To lose from a position where they had Australia at 60 for 4, England should be extremely disappointed. They had the Aussies under all sorts of pressure on the big day, and yet allowed them to recover. It was a mixed bowling performance with the ball, wherein they began well they allowed the opponents to dominate, then again came back strongly, only to concede the advantage back to Australia towards the end. In spite of not finishing strongly, England weren’t chasing a huge score by modern standards, and their batting on the day was something that was extremely ordinary.

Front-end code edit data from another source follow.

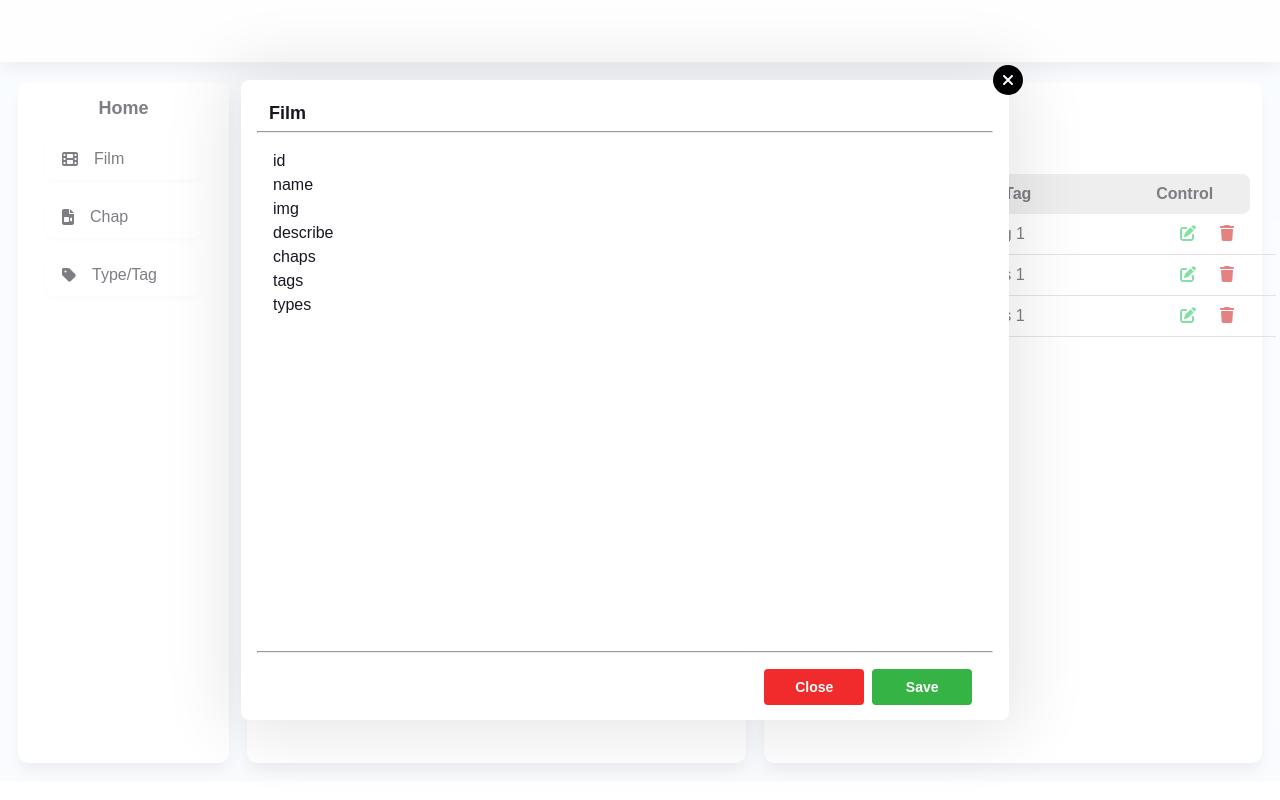
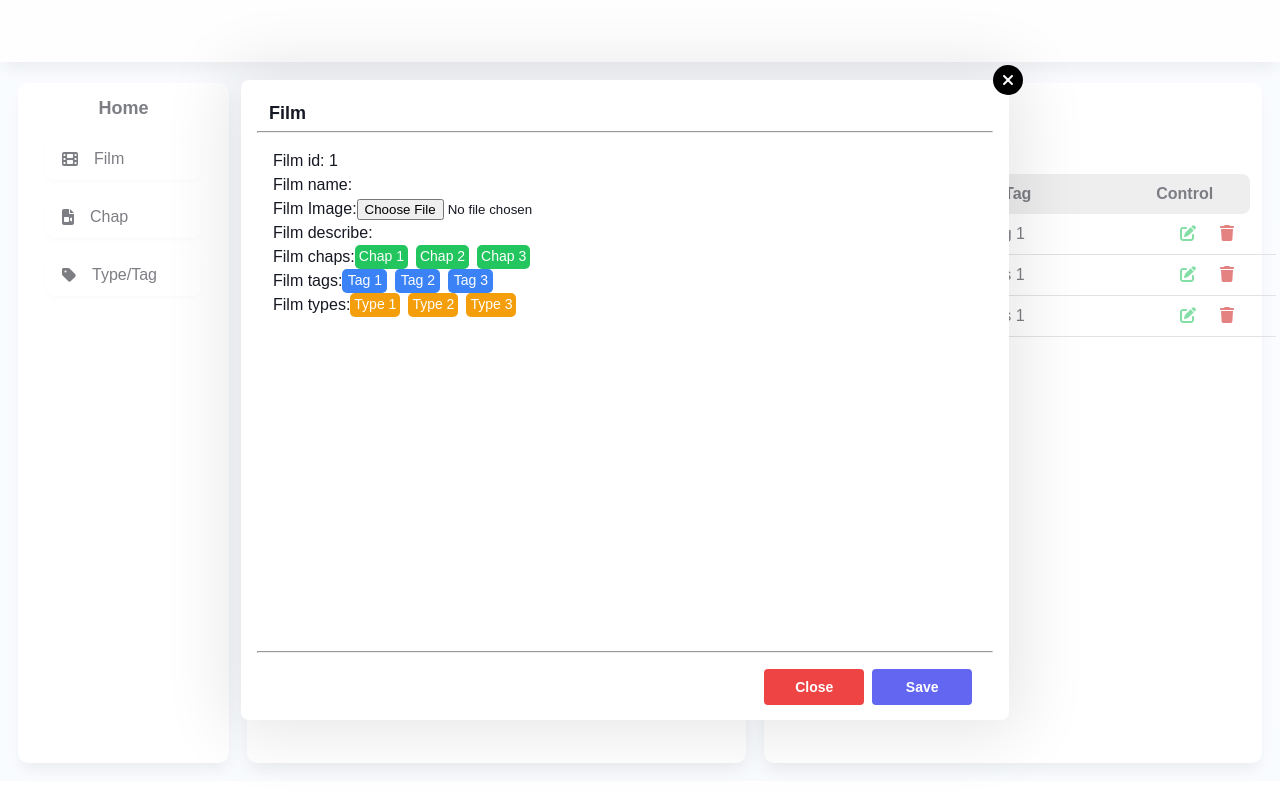
Before and after one commit to hokhanhduycs/khanhduy, a Vue app: page / in a window 1280 px wide. Built offline with nearby package versions, Linux system fonts and the light colour scheme.

Commit message:
add  component tag

```diff
--- a/src/App.vue
+++ b/src/App.vue
@@ -1,5 +1,5 @@
 <script setup>
-// import Blog from '@/layouts/Blog.vue'
+import Blog from '@/layouts/Blog.vue'
 import Admin from '@/layouts/Admin.vue'
 </script>
 
--- a/src/admin/Add.vue
+++ b/src/admin/Add.vue
@@ -4,13 +4,39 @@
             <h2 class="title">Film</h2>
             <hr>
             <div class="content">
-                <div class="film_id">id</div>
-                <div class="film_name">name</div>
-                <div class="film_img">img</div>
-                <div class="film_describe">describe</div>
-                <div class="film_chaps">chaps</div>
-                <div class="film_tags">tags</div>
-                <div class="film_types">types</div>
+                <div class="film_id">
+                    <label for="film_name">Film id:</label>
+                    1
+                </div>
+                <div class="film_name">
+                    <label for="film_name">Film name:</label>
+                    <input type="text">
+                </div>
+                <div class="film_img">
+                    <label for="film_img">Film Image:</label>
+                    <input type="file" accept="image/*" onchange="loadFile(event)">
+                </div>
+                <div class="film_describe">
+                    <label for="film_name">Film describe:</label>
+                    <input type="text">
+                </div>
+                <div class="film_chaps row">
+                    <label for="film_chaps">Film chaps:</label>
+                    <Tag success>Chap 1</Tag>
+                    <Tag success>Chap 2</Tag>
+                    <Tag success>Chap 3</Tag>
+                </div>
+                <div class="film_tags row">
+                    <label for="film_chaps">Film tags:</label>
+                    <Tag info>Tag 1</Tag>
+                    <Tag info>Tag 2</Tag>
+                    <Tag info>Tag 3</Tag>
+                </div>
+                <div class="film_types row">
+                    <label for="film_chaps">Film types:</label>
+                    <Tag warning>Type 1</Tag>
+                    <Tag warning>Type 2</Tag>
+                    <Tag warning>Type 3</Tag></div>
             </div>
             <hr>
             <div class="btn">
@@ -28,6 +54,7 @@
 
 <script setup>
 import Button from "@/components/Button.vue";
+import Tag from "@/components/Tag.vue";
 
 </script>
 
--- a/src/assets/main.css
+++ b/src/assets/main.css
@@ -1,8 +1,8 @@
 @import "./grid.css";
 
 :root {
-  --primary: #35b345;
-  --primary-hover: #309c3e;
+  --primary: #6366F1;
+  --primary-hover: #5c5edf;
   --black: #020301;
   --white: #fff;
   --text-color: #161823;
@@ -10,9 +10,10 @@
   --font-family: 'ProximaNova', sans-serif;
 
 
-  --danger: #f12b2b;
-  --success: #1ebd1e;
-  --info: #25a2eb;
+  --danger: #EF4444;
+  --success: #22C55E;
+  --info: #3B82F6;
+  --warning: #F59E0B;
 
   /* // Default layout */
   --default-layout-header-height: 60px;
--- /dev/null
+++ b/src/components/Tag.vue
@@ -0,0 +1,50 @@
+<template>
+  <div class="tag"
+    :class="{success, info, warning, danger}"
+  >
+    <slot></slot>
+  </div>
+</template>
+
+<script>
+export default {
+    props:{
+        success: Boolean,
+        info: Boolean,
+        warning: Boolean,
+        danger: Boolean
+    }
+}
+</script>
+
+<style scoped lang="scss">
+
+.tag{
+    background-color: var(--primary);
+    padding: 1px 4px;
+    border-radius: 5px;
+    color: #fff;
+    font-size: 14px;
+    text-transform: capitalize;
+    min-width: 45px;
+    max-width: 80px;
+    text-align: center;
+
+    & ~ .tag{
+        margin-left: 8px;
+    }
+    &.danger{
+        background-color: var(--danger);
+    }
+    &.success{
+        background-color: var(--success);
+    }
+    &.info{
+        background-color: var(--info);
+    }
+    &.warning{
+        background-color: var(--warning);
+    }
+}
+
+</style>
--- a/src/views/HomeView.vue
+++ b/src/views/HomeView.vue
@@ -4,6 +4,7 @@
   import Button from '@/components/Button.vue'
   // import InputField from '@/components/InputField.vue'
   import CardFilm from '@/components/CardFilm.vue'
+  import Tag from '@/components/Tag.vue'
 
   const listFilm = ref([
     {
@@ -108,6 +109,16 @@
 <template>
   <div class="home grid wide">
     <h1 class="page-title c-12">Home Page</h1>
+
+    <h2 class="home-title">Tag</h2>
+    <div class="home-tag row">
+      <Tag>Primary</Tag>
+      <Tag success>Success</Tag>
+      <Tag warning>Warning</Tag>
+      <Tag info>Info</Tag>
+      <Tag danger>Danger</Tag>
+
+    </div>
 
     <h2 class="home-title">Gird</h2>
     <div class="home-content row">
```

In hindsight, the partnership between Glenn Maxwell and Mitchell Marsh was the turning point of the game. Australia were 60 for 4 when the two joined hands, and another couple of wickets could have aided the Englishmen in keeping the Australians to under 200. However, that wasn’t to be as Maxwell, rather surprisingly, held himself back and aided his team in making a comeback, before flourishing in his usual manner towards the end. Their partnership subdued the English attack, and James Faulkner played another of his sizzling knocks, which made a huge difference to the end total.
Although England had lost an opportunity to restrict the Australian batting, they still could have made amends by chasing down the target. They had players to do the same. Ian Bell and James Taylor had batted exceedingly well in the previous games. But, they could not handle the pressure of the occasion, and the Aussie bowling was clearly much superior to that of England’s. Josh Hazlewood bowled a beauty to get rid of Bell early on, but for many others, it was clearly a case of them not being able to handle the pressure of Mitchell Johnson, who sent back the in-form James Taylor as well as skipper Eoin Morgan.
Australia dominated the series from the start, and thoroughly deserved to win. As for England, they should be somewhat satisfied having managed to claim victories in a couple of games against India. The Indians should be the most worried of all teams having gone winless in yet another series. As we head into the World Cup, the stronger contenders are being separated from the weak ones.
--By A Cricket Analyst